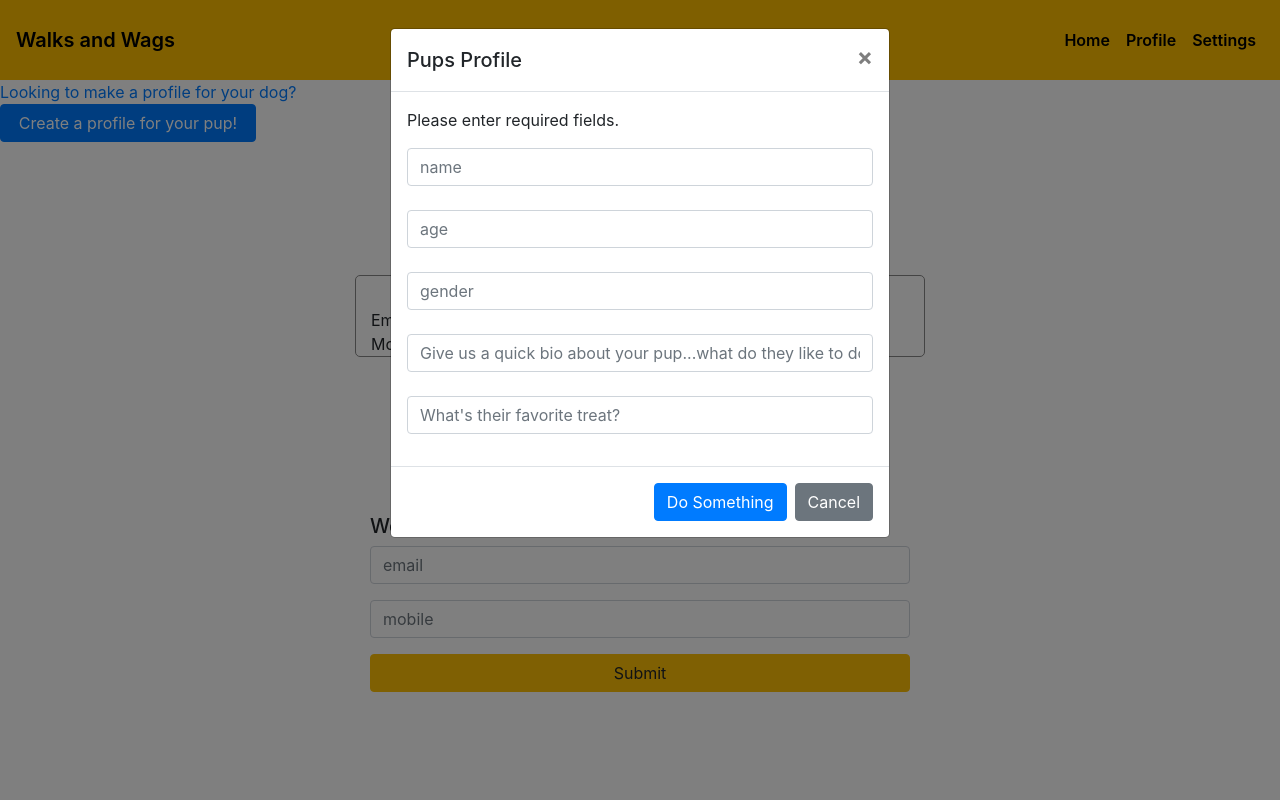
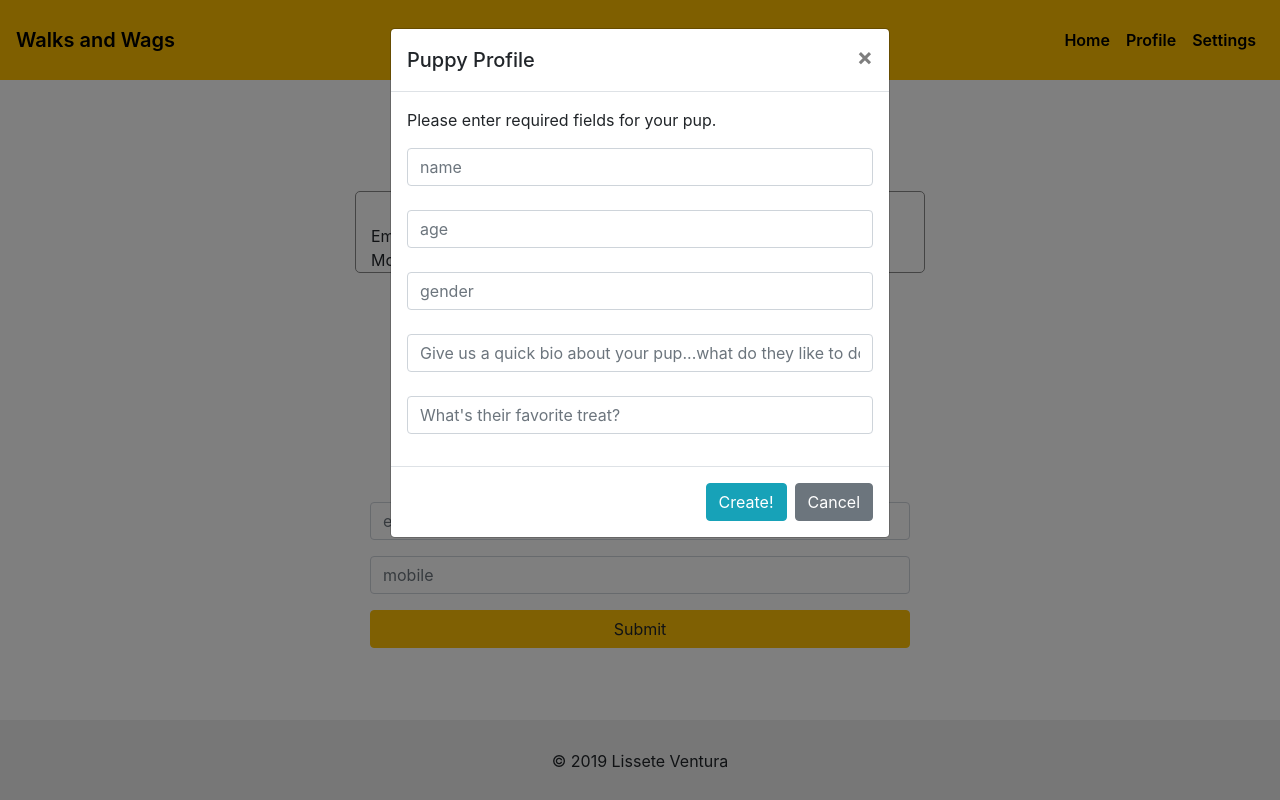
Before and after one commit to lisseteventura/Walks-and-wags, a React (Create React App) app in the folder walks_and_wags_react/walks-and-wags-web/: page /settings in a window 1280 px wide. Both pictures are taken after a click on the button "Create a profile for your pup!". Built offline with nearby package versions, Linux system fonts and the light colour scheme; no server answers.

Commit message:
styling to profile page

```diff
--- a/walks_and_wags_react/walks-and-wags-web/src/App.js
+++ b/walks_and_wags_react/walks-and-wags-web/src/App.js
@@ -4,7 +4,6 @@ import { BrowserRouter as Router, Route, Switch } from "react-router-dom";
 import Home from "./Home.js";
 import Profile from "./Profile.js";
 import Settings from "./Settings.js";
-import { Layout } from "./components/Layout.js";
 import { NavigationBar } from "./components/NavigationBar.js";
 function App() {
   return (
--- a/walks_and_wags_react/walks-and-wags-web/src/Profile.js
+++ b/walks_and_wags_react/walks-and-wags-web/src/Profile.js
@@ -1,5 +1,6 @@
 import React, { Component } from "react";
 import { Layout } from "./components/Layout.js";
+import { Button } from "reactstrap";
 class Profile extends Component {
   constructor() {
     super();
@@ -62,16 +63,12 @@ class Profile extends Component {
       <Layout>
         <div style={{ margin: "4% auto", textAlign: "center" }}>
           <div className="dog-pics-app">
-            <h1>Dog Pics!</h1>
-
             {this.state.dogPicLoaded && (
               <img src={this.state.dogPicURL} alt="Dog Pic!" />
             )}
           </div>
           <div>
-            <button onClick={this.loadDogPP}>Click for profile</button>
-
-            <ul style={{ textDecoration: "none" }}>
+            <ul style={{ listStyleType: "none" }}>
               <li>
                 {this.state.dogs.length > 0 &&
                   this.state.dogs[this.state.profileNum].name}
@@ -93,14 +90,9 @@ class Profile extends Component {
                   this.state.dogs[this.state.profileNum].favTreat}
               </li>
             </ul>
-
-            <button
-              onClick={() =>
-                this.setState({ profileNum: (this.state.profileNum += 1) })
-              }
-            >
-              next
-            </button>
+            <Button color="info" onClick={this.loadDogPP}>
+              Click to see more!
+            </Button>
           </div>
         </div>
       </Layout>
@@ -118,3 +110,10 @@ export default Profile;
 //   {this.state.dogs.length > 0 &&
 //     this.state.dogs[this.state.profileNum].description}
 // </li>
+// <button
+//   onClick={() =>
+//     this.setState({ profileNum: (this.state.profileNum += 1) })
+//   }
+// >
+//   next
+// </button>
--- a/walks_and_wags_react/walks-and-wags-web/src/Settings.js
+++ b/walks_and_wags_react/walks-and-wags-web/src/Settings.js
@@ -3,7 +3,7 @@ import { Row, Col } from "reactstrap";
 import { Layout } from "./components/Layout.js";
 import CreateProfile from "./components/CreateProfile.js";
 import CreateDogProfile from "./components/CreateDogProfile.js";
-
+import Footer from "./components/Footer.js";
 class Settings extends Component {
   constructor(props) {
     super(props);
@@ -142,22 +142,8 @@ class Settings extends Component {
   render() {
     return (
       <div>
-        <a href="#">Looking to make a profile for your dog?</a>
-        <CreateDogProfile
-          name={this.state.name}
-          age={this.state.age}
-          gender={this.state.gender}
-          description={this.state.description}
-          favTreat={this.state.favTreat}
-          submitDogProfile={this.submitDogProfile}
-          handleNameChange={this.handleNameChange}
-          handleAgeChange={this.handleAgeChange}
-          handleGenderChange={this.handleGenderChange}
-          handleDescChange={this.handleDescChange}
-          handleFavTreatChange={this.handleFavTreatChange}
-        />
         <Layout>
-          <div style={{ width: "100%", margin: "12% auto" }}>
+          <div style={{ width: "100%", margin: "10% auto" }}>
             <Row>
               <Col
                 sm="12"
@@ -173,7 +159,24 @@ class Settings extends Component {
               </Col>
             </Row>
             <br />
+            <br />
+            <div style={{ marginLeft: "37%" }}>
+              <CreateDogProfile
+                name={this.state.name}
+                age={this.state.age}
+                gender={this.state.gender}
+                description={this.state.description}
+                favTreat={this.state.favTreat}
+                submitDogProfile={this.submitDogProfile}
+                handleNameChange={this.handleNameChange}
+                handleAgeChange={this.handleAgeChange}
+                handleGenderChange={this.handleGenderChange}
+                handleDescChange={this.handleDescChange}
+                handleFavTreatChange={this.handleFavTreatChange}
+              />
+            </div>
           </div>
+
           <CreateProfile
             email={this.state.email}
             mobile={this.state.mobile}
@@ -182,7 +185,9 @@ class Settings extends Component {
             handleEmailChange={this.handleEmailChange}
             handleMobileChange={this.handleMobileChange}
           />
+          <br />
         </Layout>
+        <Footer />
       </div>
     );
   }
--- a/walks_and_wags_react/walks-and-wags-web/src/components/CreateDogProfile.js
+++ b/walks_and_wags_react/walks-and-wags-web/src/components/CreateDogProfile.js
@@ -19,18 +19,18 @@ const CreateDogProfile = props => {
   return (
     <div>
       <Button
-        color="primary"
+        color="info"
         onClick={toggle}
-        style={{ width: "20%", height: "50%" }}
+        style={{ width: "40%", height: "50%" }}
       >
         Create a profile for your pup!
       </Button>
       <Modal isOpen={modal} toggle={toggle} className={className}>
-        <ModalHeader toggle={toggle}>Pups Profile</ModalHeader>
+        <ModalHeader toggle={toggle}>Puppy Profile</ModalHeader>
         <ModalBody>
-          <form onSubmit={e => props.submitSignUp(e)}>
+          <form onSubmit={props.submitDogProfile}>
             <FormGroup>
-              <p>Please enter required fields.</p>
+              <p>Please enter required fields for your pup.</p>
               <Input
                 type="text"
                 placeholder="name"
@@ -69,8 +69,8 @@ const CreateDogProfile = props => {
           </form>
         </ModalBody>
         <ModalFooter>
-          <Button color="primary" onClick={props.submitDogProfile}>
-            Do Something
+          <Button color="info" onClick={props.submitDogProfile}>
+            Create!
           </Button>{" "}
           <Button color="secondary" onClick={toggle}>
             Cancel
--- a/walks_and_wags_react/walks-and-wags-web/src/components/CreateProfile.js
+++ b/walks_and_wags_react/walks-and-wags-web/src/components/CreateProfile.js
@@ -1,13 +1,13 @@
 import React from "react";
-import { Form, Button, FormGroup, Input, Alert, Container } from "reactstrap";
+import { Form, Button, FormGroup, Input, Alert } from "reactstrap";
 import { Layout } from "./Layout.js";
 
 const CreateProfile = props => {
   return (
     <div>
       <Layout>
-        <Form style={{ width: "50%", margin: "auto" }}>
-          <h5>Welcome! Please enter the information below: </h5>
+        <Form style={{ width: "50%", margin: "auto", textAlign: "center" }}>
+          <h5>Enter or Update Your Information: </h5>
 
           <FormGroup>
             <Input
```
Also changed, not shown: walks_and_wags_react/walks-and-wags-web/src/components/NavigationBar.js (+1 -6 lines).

....

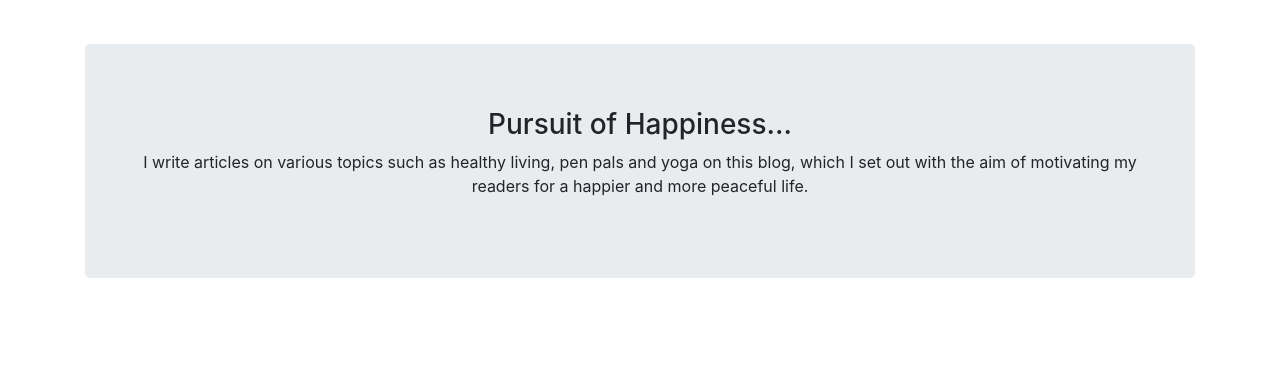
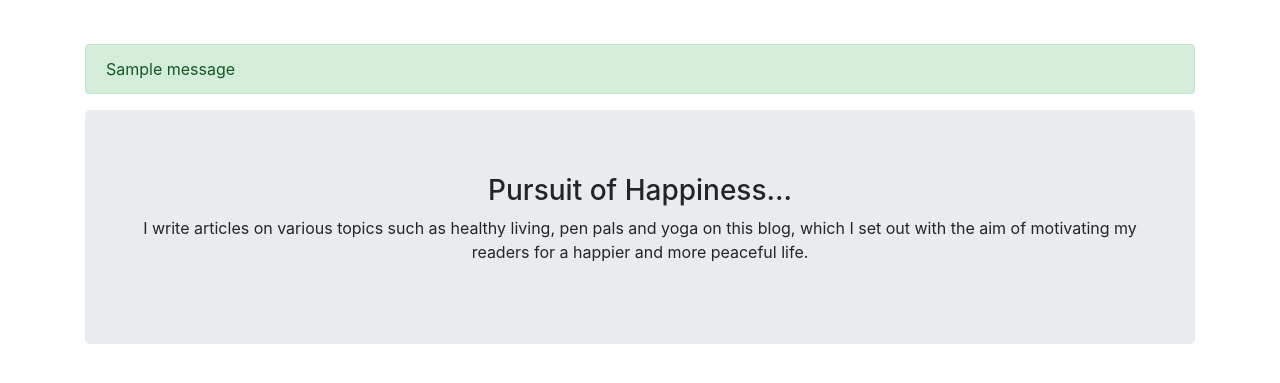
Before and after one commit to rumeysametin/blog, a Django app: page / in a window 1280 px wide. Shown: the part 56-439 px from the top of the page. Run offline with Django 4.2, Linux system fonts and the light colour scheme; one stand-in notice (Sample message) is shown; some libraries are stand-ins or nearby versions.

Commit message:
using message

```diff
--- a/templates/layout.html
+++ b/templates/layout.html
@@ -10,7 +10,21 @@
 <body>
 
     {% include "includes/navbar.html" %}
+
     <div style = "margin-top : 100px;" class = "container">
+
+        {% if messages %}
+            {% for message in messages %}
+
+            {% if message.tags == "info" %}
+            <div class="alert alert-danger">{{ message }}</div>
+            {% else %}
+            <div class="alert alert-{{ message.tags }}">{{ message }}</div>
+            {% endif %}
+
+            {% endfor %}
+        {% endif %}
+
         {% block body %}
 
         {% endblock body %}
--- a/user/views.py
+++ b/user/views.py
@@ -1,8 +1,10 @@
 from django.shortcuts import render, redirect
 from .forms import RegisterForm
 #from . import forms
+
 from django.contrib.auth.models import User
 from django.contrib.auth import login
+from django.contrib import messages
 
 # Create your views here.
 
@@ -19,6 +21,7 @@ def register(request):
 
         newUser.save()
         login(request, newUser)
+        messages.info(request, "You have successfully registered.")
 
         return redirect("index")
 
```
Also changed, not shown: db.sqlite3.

....

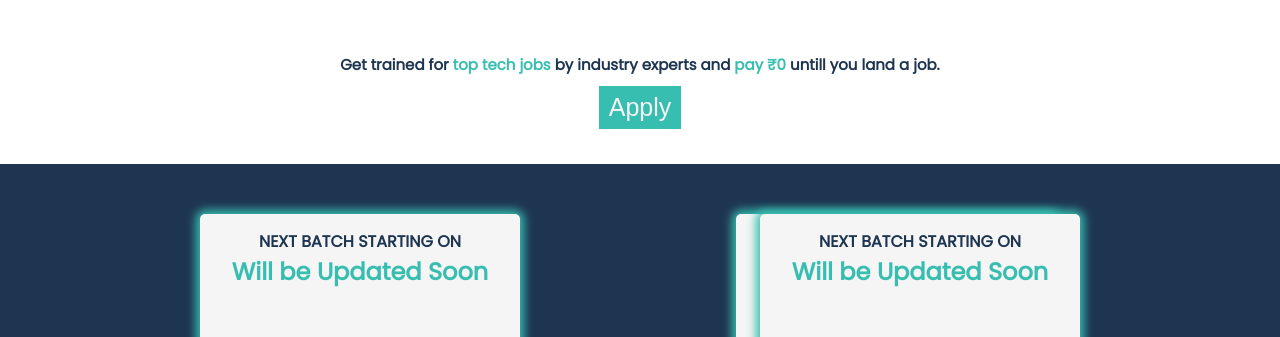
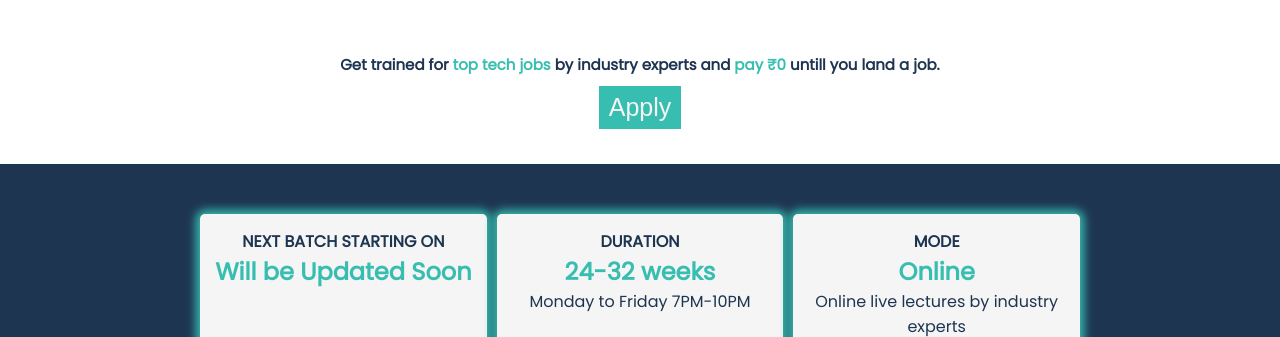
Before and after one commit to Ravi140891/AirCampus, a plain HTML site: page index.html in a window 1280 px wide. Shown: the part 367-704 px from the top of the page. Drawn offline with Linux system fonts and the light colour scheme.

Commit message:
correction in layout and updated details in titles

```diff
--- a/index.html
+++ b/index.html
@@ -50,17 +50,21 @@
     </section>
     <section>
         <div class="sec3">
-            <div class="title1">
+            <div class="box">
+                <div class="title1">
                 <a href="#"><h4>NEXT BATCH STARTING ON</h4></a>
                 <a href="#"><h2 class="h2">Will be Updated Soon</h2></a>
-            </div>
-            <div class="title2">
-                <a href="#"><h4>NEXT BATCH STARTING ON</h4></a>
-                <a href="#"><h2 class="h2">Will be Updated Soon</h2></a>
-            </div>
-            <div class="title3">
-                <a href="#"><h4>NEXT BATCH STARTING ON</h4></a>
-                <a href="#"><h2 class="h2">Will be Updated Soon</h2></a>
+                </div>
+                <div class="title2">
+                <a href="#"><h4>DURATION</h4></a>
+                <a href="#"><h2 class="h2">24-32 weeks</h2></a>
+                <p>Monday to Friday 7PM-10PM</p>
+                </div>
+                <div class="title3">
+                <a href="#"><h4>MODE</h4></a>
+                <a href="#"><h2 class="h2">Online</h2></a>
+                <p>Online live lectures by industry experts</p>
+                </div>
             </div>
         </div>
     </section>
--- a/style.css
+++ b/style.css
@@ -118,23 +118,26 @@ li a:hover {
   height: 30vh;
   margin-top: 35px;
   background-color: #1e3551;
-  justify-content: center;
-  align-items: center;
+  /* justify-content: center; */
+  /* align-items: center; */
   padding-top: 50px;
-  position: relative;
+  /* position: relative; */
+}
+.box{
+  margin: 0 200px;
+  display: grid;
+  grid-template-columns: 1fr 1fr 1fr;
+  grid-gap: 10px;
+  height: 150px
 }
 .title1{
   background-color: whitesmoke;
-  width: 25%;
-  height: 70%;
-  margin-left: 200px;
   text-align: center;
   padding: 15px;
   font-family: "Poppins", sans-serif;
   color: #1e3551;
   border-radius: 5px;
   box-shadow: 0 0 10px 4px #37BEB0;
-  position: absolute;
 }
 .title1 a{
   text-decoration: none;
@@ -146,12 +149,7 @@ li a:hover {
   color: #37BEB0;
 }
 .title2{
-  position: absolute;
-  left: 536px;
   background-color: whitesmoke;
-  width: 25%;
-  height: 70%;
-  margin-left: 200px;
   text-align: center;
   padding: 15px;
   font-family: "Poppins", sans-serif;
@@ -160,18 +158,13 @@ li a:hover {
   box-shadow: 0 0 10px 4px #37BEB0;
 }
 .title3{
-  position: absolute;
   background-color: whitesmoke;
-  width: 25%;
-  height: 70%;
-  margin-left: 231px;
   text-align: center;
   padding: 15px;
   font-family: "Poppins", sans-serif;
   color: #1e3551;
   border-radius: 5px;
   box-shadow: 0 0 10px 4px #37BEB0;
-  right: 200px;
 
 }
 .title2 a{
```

....

WHAT TO WORK ON -
From the data, collect all lines where the string "components" appears.

SOLUTION TO THE EXERCISE -
-import { Layout } from "./components/Layout.js";
 import { NavigationBar } from "./components/NavigationBar.js";
 import { Layout } from "./components/Layout.js";
 import { Layout } from "./components/Layout.js";
 import CreateProfile from "./components/CreateProfile.js";
 import CreateDogProfile from "./components/CreateDogProfile.js";
+import Footer from "./components/Footer.js";
--- a/walks_and_wags_react/walks-and-wags-web/src/components/CreateDogProfile.js
+++ b/walks_and_wags_react/walks-and-wags-web/src/components/CreateDogProfile.js
--- a/walks_and_wags_react/walks-and-wags-web/src/components/CreateProfile.js
+++ b/walks_and_wags_react/walks-and-wags-web/src/components/CreateProfile.js
Also changed, not shown: walks_and_wags_react/walks-and-wags-web/src/components/NavigationBar.js (+1 -6 lines).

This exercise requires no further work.